In partnership with the City of Minneapolis’s Department of Community Planning & Economic Development, non-profit resources including the City of Lakes Community Land Trust, and in collaboration with other non-profit resources and public and private funders, Little Earth broke ground on its homeownership initiative this month.
Strategic planning and business and community partnerships have allowed Little Earth of United Tribes, founded in 1973, to realize its dream of providing affordable home ownership to its members. As part of an intensive strategic plan developed in 2006-2007, Little Earth Community Partnership implemented a “capacity-building initiative” which included the objective of opportunity for home ownership for its members.
With the assistance of the Greater Metropolitan Housing Corporation, five properties are part of the project: one rehab home and four new homes to be constructed. Jeff Washburne, executive director of City of Lakes Community Land Trust, said, “this idea makes sense on a variety of fronts—it’s about the people as much as about the project. It’s really about moving people forward [in life] through stability of home ownership, that then allows owners to start thinking about other things in life, think about the future, while keeping close connections with the Little Earth community and its resources.”
City of Minneapolis council member Gary Schiff is very supportive of the Little Earth home initiative project. He said that home ownership is another positive step and “stage two” for Little Earth. “It’s a real investment in the community—a real sign of hope for those who want to be homeowners.”
Property acquisition has started in the block south of Little Earth’s rental housing campus bordering E. M. Stately Street. Schiff said that this area became saturated with drug and crime after Bill Ziegler, President/CEO of Little Earth, adopted a zero-tolerance policy of crime and drugs in Little Earth’s rental housing. Development in this area will allow distressed property and housing that had been tied to drug-related crime to become valuable assets to the city as well as Little Earth.

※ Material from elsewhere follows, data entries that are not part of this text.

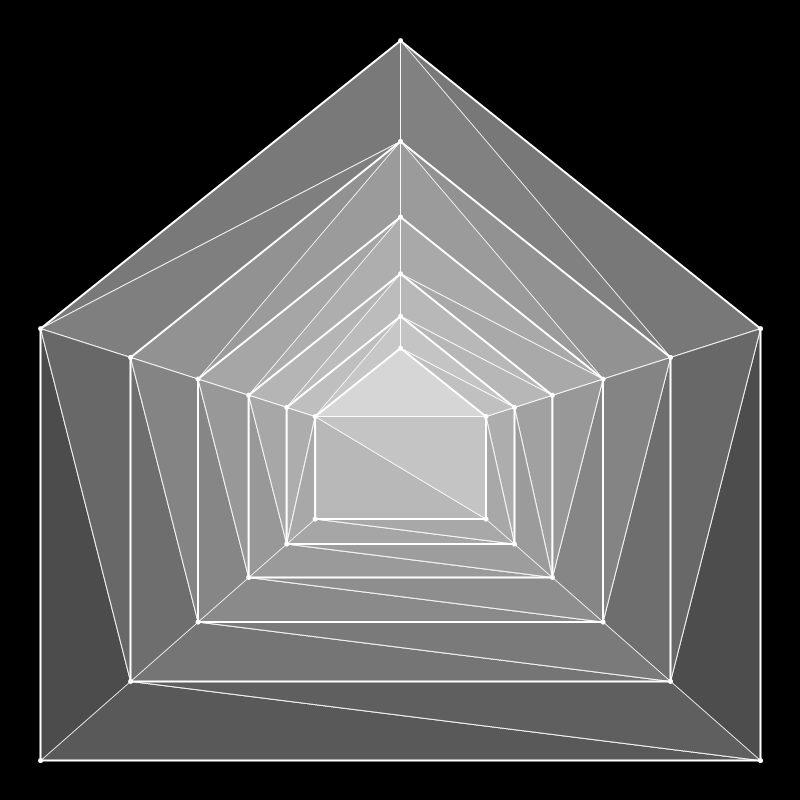
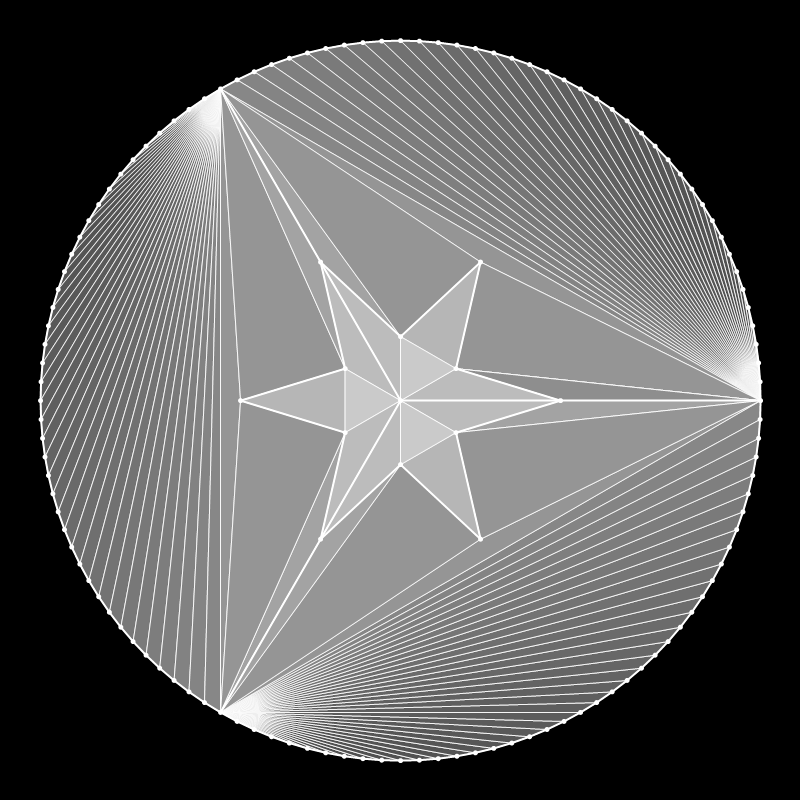
Add star hub TriangleGarden demo render and README note

diff --git a/TriangleGarden.Demo/Program.cs b/TriangleGarden.Demo/Program.cs
@@ -28,67 +28,148 @@ namespace TriangleGarden.Demo
             Console.WriteLine($"Vertices:  {result.Points.Count}");
             Console.WriteLine($"Triangles: {result.Triangles.Count}");
             Console.WriteLine($"Image written to: {imagePath}");
+
+            // Second demo: star ring + center hub
+            var starPoints   = BuildPointsStar();
+            var starSegments = BuildSegmentsStar(starPoints.Count);
+            var starInput    = new TriangleGardenInput(starPoints, starSegments);
+            var starResult   = TriangleGardenTriangulator.Run(in starInput);
+
+            var starImagePath = Path.GetFullPath("triangle_garden_star.png");
+            Render(starResult.Points, starResult.Triangles, starSegments, starImagePath);
+
+            Console.WriteLine($"[Star] Vertices:  {starResult.Points.Count}");
+            Console.WriteLine($"[Star] Triangles: {starResult.Triangles.Count}");
+            Console.WriteLine($"[Star] Image written to: {starImagePath}");
         }
 
         private static List<RealPoint2D> BuildPoints()
         {
-            // Base "house" shape in local coordinates, roughly [0,100] box.
-            // Simple, non-self-intersecting polygon.
-            var basePoly = new List<RealPoint2D>
+            var pts = new List<RealPoint2D>();
+            const double cx = 50.0;
+            const double cy = 50.0;
+
+            // OUTER RING (120-gon)
+            const int outerN = 120;
+            const double outerR = 45.0;
+
+            for (int i = 0; i < outerN; i++)
             {
-                new RealPoint2D(0, 0),    // bottom left
-                new RealPoint2D(100, 0),  // bottom right
-                new RealPoint2D(100, 60), // right wall top
-                new RealPoint2D(50, 100), // roof peak
-                new RealPoint2D(0, 60)    // left wall top
-            };
-
-            double cx = 0, cy = 0;
-            foreach (var p in basePoly)
-            {
-                cx += p.X;
-                cy += p.Y;
-            }
-            cx /= basePoly.Count;
-            cy /= basePoly.Count;
-
-            var points = new List<RealPoint2D>();
-
-            const int    levels     = 6;
-            const double scaleStep  = 0.75;
-
-            for (int level = 0; level < levels; level++)
-            {
-                double s = Math.Pow(scaleStep, level);
-
-                foreach (var p in basePoly)
-                {
-                    double x = cx + (p.X - cx) * s;
-                    double y = cy + (p.Y - cy) * s;
-                    points.Add(new RealPoint2D(x, y));
-                }
+                double ang = 2 * Math.PI * i / outerN;
+                pts.Add(new RealPoint2D(cx + outerR * Math.Cos(ang),
+                                        cy + outerR * Math.Sin(ang)));
             }
 
-            return points;
+            // INNER STAR (12-pt)
+            const int starN = 12;
+            const double r1 = 20.0;
+            const double r2 = 8.0;
+
+            for (int i = 0; i < starN; i++)
+            {
+                double ang = 2 * Math.PI * i / starN;
+                double r = (i % 2 == 0) ? r1 : r2;
+                pts.Add(new RealPoint2D(cx + r * Math.Cos(ang),
+                                        cy + r * Math.Sin(ang)));
+            }
+
+            // CENTER
+            pts.Add(new RealPoint2D(cx, cy));
+
+            return pts;
         }
 
         private static List<(int A, int B)> BuildSegments(int pointCount)
         {
+            var seg = new List<(int, int)>();
+
+            const int outerN = 120;
+            const int starN = 12;
+
+            // Outer ring
+            for (int i = 0; i < outerN; i++)
+                seg.Add((i, (i + 1) % outerN));
+
+            // Star cycle
+            int starStart = outerN;
+            for (int i = 0; i < starN; i++)
+                seg.Add((starStart + i,
+                         starStart + ((i + 1) % starN)));
+
+            // Center connections (no cycle — just rays)
+            int center = outerN + starN;
+
+            seg.Add((center, 0));
+            seg.Add((center, outerN / 3));
+            seg.Add((center, (2 * outerN) / 3));
+
+            return seg;
+        }
+
+        private static List<RealPoint2D> BuildPointsStar()
+        {
+            var points = new List<RealPoint2D>();
+
+            const double cx = 50.0;
+            const double cy = 50.0;
+
+            const int    outerCount = 40;
+            const double outerR     = 47.0;
+
+            for (int i = 0; i < outerCount; i++)
+            {
+                double angle = 2.0 * Math.PI * i / outerCount;
+                double x = cx + outerR * Math.Cos(angle);
+                double y = cy + outerR * Math.Sin(angle);
+                points.Add(new RealPoint2D(x, y));
+            }
+
+            const int    starCount   = 20;
+            const double starROuter  = 25.0;
+            const double starRInner  = 18.0;
+
+            for (int i = 0; i < starCount; i++)
+            {
+                double baseAngle = 2.0 * Math.PI * i / starCount;
+                double r = (i % 2 == 0) ? starROuter : starRInner;
+
+                double x = cx + r * Math.Cos(baseAngle);
+                double y = cy + r * Math.Sin(baseAngle);
+                points.Add(new RealPoint2D(x, y));
+            }
+
+            points.Add(new RealPoint2D(cx, cy));
+
+            return points;
+        }
+
+        private static List<(int A, int B)> BuildSegmentsStar(int pointCount)
+        {
             var segments = new List<(int A, int B)>();
 
-            const int baseVertexCount = 5;  // house polygon vertices
-            int levels = pointCount / baseVertexCount;
+            const int outerCount = 40;
+            const int starCount  = 20;
 
-            for (int level = 0; level < levels; level++)
+            int expectedPoints = outerCount + starCount + 1;
+            if (pointCount != expectedPoints)
             {
-                int first = level * baseVertexCount;
-                int last  = first + baseVertexCount - 1;
+                throw new InvalidOperationException($"Point count mismatch: expected {expectedPoints}, got {pointCount}");
+            }
 
-                for (int i = first; i <= last; i++)
-                {
-                    int j = (i == last) ? first : i + 1;
-                    segments.Add((i, j));
-                }
+            int firstOuter = 0;
+            int lastOuter  = outerCount - 1;
+            for (int i = firstOuter; i <= lastOuter; i++)
+            {
+                int j = (i == lastOuter) ? firstOuter : i + 1;
+                segments.Add((i, j));
+            }
+
+            int starFirst = outerCount;
+            int starLast  = starFirst + starCount - 1;
+            for (int i = starFirst; i <= starLast; i++)
+            {
+                int j = (i == starLast) ? starFirst : i + 1;
+                segments.Add((i, j));
             }
 
             return segments;

diff --git a/README.md b/README.md
@@ -103,9 +103,10 @@ All of this is still work in progress: the fast-path classifiers and PSLG triang
 - Deterministic sweep over constraint edges: for each edge, try adjacent neighbors first, then a fallback scan of all vertices; repeat until no new edges are added.
 - Edge legality: existing constraints are always allowed; new edges must not cross existing segments, and any triangle with an interior point is rejected.
 - Triangles are rebuilt from the final edge graph with the same interior-point guard to avoid swallowing vertices.
-- Demo scene: nested scaled “house” polygons rendered in grayscale on black for a technical look.
+- Demo scenes: nested scaled “house” polygons and a 120-gon + star ring with center hub, both rendered in grayscale on black for a technical look.
 
 ![TriangleGarden nested houses](triangle_garden.png)
+![TriangleGarden star hub](triangle_garden_star.png)
 
 ## Building and Running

Little Earth of United Tribes is the largest Native-owned and operated low-income rental housing community in the Unites States. Its housing complex, located in a nine-block area in the East Phillips neighborhood, provides 212 housing units to over 900 people, 98% of the residents being American Indian.
©2012 John Kunesh